** Input data follows **

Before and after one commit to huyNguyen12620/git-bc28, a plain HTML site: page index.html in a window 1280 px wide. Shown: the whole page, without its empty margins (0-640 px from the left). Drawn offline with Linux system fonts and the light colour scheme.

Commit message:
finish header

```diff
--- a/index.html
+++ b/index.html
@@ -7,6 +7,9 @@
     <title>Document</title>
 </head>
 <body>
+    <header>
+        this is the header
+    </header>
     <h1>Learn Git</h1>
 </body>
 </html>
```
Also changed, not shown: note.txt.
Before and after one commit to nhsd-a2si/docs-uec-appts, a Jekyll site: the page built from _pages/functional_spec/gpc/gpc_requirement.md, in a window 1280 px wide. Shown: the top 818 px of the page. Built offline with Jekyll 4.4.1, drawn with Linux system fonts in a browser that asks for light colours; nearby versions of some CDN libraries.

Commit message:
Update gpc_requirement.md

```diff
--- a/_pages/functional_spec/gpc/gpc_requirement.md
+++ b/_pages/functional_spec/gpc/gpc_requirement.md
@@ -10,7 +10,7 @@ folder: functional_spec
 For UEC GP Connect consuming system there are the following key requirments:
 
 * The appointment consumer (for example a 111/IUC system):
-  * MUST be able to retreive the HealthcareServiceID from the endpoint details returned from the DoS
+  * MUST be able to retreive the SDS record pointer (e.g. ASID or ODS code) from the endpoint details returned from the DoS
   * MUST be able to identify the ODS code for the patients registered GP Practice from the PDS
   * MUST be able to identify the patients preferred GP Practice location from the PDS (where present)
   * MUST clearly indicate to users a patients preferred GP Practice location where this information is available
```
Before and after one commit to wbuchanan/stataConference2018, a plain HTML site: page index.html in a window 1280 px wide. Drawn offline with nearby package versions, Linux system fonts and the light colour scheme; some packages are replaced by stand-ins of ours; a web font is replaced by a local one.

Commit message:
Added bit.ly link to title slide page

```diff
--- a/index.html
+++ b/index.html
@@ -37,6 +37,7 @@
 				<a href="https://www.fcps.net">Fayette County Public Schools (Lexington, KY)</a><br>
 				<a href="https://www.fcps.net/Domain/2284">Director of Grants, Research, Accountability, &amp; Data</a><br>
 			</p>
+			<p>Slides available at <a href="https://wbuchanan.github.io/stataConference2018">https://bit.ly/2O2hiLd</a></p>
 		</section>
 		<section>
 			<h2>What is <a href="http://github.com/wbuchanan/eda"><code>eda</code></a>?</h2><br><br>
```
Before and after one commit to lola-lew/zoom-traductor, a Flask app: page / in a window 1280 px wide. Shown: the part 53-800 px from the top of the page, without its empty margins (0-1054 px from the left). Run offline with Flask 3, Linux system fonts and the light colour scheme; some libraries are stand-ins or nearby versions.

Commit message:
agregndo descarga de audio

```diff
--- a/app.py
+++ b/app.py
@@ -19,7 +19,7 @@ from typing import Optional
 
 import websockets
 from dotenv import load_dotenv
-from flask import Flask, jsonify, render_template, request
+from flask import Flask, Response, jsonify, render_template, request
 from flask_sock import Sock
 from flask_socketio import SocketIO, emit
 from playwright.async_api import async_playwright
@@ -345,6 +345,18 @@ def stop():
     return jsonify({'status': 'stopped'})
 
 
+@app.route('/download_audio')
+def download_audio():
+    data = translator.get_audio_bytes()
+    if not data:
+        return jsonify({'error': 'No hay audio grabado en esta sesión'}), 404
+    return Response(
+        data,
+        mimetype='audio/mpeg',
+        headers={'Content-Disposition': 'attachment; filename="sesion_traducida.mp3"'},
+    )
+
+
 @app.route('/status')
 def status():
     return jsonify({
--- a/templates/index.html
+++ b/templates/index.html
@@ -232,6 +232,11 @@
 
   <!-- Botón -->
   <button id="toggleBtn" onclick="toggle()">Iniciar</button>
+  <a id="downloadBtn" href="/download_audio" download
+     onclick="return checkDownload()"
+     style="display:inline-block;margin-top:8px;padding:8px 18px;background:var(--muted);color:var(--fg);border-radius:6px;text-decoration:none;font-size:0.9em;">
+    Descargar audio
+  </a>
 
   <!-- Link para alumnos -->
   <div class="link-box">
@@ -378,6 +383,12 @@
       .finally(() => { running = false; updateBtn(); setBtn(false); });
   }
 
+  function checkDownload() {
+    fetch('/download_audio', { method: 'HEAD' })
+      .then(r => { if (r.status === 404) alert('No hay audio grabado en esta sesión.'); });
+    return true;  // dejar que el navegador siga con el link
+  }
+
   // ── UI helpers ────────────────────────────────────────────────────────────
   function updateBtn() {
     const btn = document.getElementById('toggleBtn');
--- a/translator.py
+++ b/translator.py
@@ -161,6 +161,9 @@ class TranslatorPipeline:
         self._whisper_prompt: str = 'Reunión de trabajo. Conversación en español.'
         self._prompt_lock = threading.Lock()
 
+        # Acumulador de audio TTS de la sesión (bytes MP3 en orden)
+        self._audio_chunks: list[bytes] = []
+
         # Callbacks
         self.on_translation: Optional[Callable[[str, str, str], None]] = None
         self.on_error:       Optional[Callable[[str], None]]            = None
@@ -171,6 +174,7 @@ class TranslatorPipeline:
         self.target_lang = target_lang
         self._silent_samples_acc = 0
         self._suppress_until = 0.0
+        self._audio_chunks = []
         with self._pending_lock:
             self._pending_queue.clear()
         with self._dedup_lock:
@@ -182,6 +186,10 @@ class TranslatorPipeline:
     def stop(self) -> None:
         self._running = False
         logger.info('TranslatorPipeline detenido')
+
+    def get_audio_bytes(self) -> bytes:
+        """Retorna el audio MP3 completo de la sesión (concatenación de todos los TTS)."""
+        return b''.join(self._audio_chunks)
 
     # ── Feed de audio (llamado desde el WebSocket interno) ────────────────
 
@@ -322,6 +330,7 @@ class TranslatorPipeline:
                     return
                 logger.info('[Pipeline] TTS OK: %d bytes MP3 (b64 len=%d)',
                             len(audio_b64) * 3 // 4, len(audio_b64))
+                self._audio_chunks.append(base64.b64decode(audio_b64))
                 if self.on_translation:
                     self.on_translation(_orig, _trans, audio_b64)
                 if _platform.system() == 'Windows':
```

** End of Input data **

Copy out, from the material above, each line where the word "TranslatorPipeline" is present.

@@ -161,6 +161,9 @@ class TranslatorPipeline:
@@ -171,6 +174,7 @@ class TranslatorPipeline:
@@ -182,6 +186,10 @@ class TranslatorPipeline:
         logger.info('TranslatorPipeline detenido')
@@ -322,6 +330,7 @@ class TranslatorPipeline:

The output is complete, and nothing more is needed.